RSI is very real - though fortunately it seems to be on the wane as both employers and employees start to understand how it happens and how to prevent it, and also I think we're just generally more used to using computers. I've seen people who can't push open swing doors with their hands because they're so badly damaged by RSI and who can't open any screw top container or who can't hold a pen.
If you can't use your hands, life becomes very, very difficult and there aren't many jobs you can do. I don't think £484,000 is a lot, actually, when you consider how much someone in their 20s could earn in a lifetime, and this is a clerk who relies on her hands as her principal working tools. £484,000 is, at a guess, between 15 and 20 years worth of salary.
I might just put a RSI claim in against PCA after nearly seven years of forum input! :o) But then, I think Peter (the FE) would have a claim to much more input than me, don't you think? Hurts my wrist just thinking about it! :o) TC.
If there's any follow-up it will be tomorrow. It's not something the other Sundays would have followed up after the newsdesks got the first editions. I can see the Mail doing something on it, but it's really just a huffing-and-puffing story. The comparison with the injured service personnel doesn't really hold water when you consider, as I posted above, that the compensation isn't particularly outrageous given that the injured person might not be able to work again. It's just manipulative to compare the two.
"The comparison with the injured service personnel doesn't really hold water when you consider, as I posted above, that the compensation isn't particularly outrageous given that the injured person might not be able to work again."

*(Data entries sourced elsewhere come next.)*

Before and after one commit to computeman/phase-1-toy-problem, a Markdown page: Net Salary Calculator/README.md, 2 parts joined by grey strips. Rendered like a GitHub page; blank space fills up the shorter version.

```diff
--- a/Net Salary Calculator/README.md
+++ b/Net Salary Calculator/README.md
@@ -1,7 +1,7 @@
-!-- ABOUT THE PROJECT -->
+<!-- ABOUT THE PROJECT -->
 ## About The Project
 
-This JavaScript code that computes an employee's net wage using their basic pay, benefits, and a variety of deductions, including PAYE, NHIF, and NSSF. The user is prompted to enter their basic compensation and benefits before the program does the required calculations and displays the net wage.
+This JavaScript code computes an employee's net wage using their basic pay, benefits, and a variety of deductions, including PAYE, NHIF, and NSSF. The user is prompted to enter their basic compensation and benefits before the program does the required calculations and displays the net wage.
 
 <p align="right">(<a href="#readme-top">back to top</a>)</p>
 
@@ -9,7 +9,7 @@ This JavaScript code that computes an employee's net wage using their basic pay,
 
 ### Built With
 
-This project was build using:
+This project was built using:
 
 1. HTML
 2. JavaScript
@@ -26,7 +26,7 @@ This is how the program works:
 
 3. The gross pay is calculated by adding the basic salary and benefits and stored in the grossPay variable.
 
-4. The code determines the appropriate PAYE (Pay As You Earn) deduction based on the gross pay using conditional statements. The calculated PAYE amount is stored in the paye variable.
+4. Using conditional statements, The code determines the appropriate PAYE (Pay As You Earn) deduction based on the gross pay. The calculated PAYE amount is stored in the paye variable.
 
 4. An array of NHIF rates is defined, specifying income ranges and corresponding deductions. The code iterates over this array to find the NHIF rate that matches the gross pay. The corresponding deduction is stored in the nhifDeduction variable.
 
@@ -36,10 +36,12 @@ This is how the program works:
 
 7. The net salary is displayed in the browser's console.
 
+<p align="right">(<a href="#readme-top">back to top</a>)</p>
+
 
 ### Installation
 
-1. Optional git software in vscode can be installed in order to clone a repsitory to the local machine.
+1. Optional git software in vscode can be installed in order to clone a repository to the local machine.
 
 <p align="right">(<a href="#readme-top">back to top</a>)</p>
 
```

I cannot believe you would have said such a thing Kate.An injured serviceman isnt likely to work again either & in the words of the song "the average age is n-n-n-nineteen" yet gets a paltry sum in comparison for a darn sight more injury than a sore wrist.